Image Description

How Sleep Works, and Why It Matters to You

This lesson is a part of an audio course Fixing Your Sleep, Once and For All by Jason Ricci

Hello. Jason, here, from I am a sleep professional who helps people fix their broken sleep. Whether you are a busy professional, a stay at home mom, a tired student, or just someone who struggles with getting a good night's sleep, I can help. I'm glad you were able to find and sign up for this course.

The fact that you did indicates to me that you have trouble sleeping, and that is the worst. I don't want you to have to suffer any more sleepless nights, tossing and turning, trouble falling asleep, trouble staying asleep... ugh. It is time for a change.

With this course, you will gain the skills needed to really knock this insomnia thing out of the park. This is designed for you to do one lesson a day, but you can do several back to back if you choose. But no matter what you choose, there is something I need from you: COMMITMENT. I know, boring word, right? It conjures up images of prolonged responsibility. But, it's going to be important. Each day, I will teach you something valuable that will aid in your improved sleep. But each day, you need to add on to the previous day's lesson. It sounds like a lot, but stick with it. It will be worth it.

In order to fix any problem, you need to know what is causing the problem. If you know what is preventing you from sleeping, great: start there. But if you are like most people, you aren't really quite sure why you aren't sleeping. That's about to change.

Good sleep hygiene is vital to sleeping well. What I'll be working with you on in the next couple of weeks is taking just one sleep hygiene concept, and digging in deep so you can maximize that concept, apply it, and systematically improve your sleep.

I think most people would agree that sleep is important, but a lot of people don't know how sleep actually works. Just like knowing how an engine works are vital for a mechanic to know how to fix one, knowing how sleep works can help you to fix your sleep. To understand how sleep works, you need to understand the sleep/wake cycle called Circadian Rhythms. Circadian Rhythms don’t only influence sleep. They influence other body functions as well, such as organ functions, and metabolism. To understand Circadian Rhythms and how to influence them, you need to know about two major components of Circadian Rhythms: Melatonin and the Pineal Gland.


I’m sure you’ve probably heard the word melatonin before. You may even recognize it as an over the counter natural supplement to help with sleep. It actually is a hormone that your body produces on its own. More specifically, the pineal gland in your brain produces it.
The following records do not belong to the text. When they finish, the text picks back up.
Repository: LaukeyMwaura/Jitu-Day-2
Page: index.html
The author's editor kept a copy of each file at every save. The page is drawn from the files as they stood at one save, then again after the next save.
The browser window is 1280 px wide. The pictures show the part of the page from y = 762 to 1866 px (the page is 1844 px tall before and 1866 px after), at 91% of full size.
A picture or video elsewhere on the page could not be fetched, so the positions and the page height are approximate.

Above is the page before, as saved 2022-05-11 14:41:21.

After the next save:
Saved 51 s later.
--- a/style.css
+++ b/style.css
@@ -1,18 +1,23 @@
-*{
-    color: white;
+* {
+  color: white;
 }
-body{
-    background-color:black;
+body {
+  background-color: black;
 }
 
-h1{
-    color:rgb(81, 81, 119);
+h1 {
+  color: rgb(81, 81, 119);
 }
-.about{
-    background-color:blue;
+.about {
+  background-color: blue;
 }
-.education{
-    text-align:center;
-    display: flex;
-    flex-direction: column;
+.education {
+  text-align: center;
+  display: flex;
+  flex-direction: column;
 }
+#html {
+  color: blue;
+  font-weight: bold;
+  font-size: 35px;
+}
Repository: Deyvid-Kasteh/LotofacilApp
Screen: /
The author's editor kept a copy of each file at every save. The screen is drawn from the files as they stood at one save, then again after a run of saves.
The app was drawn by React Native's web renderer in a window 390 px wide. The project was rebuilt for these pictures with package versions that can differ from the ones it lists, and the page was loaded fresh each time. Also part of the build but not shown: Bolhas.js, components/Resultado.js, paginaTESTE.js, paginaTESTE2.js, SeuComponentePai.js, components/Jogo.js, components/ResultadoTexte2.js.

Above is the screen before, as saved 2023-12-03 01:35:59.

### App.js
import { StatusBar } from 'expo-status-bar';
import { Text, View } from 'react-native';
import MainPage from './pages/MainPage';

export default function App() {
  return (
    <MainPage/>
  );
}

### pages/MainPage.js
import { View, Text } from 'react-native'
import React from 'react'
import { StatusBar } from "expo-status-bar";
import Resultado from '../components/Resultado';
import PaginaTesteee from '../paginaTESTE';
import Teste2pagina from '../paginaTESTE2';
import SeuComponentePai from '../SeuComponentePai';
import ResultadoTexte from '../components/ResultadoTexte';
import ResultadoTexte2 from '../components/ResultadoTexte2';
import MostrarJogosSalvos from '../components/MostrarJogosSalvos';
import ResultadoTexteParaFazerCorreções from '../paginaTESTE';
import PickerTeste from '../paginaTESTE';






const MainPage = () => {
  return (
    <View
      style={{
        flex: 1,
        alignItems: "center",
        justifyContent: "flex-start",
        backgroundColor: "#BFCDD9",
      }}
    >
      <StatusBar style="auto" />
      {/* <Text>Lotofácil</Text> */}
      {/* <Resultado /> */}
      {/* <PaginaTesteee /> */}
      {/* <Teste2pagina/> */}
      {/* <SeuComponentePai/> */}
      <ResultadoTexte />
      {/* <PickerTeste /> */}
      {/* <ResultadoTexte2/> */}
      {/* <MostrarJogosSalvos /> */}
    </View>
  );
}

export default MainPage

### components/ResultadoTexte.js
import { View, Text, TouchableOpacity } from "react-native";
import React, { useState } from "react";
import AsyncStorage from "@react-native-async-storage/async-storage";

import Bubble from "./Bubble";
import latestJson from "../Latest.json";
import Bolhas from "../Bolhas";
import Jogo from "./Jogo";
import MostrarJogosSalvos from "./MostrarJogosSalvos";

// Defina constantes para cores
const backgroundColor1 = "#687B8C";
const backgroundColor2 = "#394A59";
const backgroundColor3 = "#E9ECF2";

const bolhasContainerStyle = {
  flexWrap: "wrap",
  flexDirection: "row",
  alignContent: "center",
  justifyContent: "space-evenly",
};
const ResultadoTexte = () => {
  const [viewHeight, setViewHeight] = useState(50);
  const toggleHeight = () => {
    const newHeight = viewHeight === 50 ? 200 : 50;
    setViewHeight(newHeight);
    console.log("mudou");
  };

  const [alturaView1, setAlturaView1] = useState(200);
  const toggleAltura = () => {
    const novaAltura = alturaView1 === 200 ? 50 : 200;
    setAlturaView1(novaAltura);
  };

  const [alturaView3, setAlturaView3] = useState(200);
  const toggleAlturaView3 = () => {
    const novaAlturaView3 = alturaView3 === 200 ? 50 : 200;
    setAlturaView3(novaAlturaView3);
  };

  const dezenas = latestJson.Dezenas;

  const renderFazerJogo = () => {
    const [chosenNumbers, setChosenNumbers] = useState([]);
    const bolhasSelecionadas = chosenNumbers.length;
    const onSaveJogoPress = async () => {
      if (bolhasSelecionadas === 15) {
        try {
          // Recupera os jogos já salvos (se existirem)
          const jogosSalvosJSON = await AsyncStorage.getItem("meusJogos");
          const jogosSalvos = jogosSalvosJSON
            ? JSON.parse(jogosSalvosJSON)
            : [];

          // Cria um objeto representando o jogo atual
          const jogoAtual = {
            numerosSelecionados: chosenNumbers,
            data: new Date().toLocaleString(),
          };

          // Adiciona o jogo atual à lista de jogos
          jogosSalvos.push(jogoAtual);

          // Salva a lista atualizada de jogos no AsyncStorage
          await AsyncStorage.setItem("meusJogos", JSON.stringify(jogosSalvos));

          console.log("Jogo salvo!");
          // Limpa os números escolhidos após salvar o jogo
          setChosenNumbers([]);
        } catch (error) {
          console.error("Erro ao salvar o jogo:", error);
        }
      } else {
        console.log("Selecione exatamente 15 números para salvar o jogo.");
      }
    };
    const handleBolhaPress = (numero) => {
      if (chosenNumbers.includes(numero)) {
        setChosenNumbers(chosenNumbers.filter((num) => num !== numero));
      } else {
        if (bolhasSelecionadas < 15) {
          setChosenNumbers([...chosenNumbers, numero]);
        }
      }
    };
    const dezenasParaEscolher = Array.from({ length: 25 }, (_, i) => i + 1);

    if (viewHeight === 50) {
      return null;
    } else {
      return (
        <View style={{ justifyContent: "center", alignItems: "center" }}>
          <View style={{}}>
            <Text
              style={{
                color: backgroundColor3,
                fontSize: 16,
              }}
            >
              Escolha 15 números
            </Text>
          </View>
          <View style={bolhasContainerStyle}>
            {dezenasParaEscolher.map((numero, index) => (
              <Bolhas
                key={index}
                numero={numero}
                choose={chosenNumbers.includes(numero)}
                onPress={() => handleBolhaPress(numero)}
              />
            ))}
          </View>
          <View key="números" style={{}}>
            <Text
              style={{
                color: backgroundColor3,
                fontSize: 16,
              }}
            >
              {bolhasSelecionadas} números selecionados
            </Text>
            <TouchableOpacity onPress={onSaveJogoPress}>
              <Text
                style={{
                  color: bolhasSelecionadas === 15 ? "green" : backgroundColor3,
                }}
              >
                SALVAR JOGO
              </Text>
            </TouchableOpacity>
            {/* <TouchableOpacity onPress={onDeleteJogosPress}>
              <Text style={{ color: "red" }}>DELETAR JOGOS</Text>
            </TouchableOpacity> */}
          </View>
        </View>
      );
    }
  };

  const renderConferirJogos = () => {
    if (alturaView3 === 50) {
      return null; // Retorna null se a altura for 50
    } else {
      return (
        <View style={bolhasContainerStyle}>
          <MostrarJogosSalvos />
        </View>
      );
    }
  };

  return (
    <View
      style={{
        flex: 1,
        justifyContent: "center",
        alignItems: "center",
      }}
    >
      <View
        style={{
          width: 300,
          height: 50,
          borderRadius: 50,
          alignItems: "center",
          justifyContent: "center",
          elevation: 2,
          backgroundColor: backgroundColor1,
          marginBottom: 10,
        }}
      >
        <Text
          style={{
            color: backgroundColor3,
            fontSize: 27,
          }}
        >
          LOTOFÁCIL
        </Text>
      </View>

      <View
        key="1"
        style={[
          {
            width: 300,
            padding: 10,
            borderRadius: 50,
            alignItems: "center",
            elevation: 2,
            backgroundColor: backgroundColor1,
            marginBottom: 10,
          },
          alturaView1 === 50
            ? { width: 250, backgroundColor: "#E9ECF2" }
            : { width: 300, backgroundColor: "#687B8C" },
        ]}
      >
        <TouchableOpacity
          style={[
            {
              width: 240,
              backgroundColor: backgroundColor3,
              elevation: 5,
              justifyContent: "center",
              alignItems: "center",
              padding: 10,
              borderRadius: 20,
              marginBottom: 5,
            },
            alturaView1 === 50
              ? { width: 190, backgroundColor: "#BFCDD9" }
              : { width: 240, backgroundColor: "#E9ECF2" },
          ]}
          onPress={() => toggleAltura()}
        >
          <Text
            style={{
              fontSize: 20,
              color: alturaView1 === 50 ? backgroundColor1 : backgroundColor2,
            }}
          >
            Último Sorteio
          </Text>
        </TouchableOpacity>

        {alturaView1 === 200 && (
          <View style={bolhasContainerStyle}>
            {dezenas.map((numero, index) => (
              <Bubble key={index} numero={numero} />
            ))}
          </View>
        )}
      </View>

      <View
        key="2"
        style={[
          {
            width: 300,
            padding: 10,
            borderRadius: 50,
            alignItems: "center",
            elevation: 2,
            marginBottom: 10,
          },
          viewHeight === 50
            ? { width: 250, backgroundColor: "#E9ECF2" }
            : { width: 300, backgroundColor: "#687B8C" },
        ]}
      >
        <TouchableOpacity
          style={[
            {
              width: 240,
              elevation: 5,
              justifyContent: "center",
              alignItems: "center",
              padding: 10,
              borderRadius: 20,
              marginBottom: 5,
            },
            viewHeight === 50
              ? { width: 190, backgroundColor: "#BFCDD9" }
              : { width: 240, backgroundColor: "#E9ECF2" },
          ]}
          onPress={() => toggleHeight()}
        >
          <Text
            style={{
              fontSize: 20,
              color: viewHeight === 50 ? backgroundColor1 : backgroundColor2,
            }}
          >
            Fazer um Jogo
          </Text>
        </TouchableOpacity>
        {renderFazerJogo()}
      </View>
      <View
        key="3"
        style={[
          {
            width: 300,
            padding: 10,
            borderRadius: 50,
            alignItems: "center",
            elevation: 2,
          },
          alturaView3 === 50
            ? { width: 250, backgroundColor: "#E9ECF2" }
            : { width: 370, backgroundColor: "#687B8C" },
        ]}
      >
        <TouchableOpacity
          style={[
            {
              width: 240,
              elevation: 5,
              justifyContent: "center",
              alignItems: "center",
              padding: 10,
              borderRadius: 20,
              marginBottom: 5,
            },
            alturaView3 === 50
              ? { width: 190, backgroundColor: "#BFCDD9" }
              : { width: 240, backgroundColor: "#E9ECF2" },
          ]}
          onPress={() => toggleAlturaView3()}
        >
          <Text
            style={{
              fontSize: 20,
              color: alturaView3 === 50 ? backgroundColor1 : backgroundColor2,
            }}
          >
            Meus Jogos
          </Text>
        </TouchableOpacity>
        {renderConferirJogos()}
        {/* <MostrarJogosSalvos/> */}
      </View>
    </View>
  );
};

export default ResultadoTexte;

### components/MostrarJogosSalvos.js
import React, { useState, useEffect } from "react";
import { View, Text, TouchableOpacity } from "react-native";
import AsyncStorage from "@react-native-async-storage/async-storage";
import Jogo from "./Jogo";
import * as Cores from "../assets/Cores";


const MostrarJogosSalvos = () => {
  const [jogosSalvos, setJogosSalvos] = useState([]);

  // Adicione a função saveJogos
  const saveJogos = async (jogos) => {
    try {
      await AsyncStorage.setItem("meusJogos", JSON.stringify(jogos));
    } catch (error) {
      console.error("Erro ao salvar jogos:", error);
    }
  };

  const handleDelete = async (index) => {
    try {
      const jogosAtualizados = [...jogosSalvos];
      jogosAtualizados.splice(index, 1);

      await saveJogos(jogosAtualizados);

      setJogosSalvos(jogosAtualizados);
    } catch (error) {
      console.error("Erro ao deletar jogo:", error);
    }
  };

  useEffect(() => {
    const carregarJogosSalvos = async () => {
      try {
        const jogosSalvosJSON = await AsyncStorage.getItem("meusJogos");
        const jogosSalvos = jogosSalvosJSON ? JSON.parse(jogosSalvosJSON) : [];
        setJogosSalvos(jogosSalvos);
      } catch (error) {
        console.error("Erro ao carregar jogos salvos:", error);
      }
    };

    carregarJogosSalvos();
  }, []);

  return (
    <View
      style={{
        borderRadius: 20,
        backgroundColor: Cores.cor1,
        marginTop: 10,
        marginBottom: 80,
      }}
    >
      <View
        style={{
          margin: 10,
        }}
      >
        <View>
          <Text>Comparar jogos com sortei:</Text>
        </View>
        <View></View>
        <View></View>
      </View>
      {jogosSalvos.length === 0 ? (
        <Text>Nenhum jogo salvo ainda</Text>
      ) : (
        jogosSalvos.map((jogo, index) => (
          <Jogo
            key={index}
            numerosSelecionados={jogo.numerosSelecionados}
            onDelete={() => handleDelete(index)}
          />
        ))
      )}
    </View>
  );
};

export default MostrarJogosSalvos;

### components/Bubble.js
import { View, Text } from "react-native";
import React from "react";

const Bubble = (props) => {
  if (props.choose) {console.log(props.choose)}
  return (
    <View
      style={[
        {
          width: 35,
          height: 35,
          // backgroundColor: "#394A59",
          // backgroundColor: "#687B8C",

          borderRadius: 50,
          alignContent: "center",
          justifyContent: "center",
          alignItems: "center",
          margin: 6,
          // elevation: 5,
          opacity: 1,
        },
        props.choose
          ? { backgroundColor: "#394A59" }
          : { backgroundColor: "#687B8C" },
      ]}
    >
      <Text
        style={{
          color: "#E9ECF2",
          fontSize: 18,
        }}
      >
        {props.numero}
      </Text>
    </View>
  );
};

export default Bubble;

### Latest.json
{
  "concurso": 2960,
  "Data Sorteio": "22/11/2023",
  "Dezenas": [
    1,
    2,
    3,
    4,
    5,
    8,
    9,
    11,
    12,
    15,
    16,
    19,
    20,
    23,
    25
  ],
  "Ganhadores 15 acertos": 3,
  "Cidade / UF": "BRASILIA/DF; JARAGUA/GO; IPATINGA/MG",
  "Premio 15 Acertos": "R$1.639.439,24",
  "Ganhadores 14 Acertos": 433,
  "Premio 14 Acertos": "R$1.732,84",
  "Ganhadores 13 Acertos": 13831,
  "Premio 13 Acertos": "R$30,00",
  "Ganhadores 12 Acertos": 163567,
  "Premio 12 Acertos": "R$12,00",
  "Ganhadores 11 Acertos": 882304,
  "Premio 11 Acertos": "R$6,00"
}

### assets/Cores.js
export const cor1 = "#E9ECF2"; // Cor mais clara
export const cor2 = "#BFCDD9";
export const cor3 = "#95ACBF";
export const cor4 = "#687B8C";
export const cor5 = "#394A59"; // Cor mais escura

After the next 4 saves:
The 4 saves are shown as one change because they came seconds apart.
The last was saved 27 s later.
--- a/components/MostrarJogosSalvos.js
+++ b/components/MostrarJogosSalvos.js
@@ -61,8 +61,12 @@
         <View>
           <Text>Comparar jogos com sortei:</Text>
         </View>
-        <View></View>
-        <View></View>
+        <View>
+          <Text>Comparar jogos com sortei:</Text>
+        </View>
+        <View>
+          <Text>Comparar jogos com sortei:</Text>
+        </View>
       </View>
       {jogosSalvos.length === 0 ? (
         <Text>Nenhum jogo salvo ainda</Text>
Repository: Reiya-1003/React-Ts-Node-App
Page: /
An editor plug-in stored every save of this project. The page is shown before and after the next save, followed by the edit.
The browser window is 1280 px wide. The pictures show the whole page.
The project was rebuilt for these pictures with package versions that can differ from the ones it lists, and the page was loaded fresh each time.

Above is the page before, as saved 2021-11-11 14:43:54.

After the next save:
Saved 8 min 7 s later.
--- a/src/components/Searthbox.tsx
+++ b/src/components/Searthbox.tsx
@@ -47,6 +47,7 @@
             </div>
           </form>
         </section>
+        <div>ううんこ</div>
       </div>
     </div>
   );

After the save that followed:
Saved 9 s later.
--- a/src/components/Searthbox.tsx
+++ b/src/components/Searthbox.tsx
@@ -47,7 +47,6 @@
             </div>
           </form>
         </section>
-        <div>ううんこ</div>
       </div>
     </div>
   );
The amount of melatonin in your system determines if you feel sleepy or awake. When there is more melatonin in your bloodstream, your brain tells you that you are sleepy, and your body begins to prepare for sleep. As melatonin decreases in your bloodstream, your body begins the process of waking up. The most melatonin in your body happens (naturally) at nighttime. When we are exposed to light, melatonin production is low or stopped. When it is dark, our pineal gland starts producing more melatonin.

The Pineal Gland

The pineal gland is not the only part of the brain responsible for sleep, though. It is just the factory worker producing what the foreman tells it to. In this illustration, the foreman is the hypothalamus, another part of the brain. When light (or darkness) enters your eyes, the hypothalamus then sends the message to the pineal gland, telling it how much melatonin to produce. More light, less melatonin. Less light, more melatonin. This sleep/wake cycle goes back and forth and is known collectively as the circadian rhythm.

Circadian Rhythms

Now that we understand what drives the sleep/wake cycle, we know how to manipulate it. Circadian Rhythms are effected by a few different things; mostly the environment around us, but also from stimuli or substances we expose ourselves to. The first, and probably strongest, factor in determining circadian rhythms is sunlight. Others include temperature, moonlight, blue light, stimulants, and alcohol. In later lessons, I will go over each of these in more detail. But in the meantime, get as much sunlight as you can during the day, sleep in a cool room, and stay away from everything else on that list.

Today's lesson was meant to give you some background. In the rest of the lessons, I will teach you things you can actually DO to improve sleep. The next lesson is entitled "You Need a Bedtime." In it, we will learn about the importance of bedtimes. Until then, Happy Zzz's...

Image Description
Written by

Jason Ricci

Related courses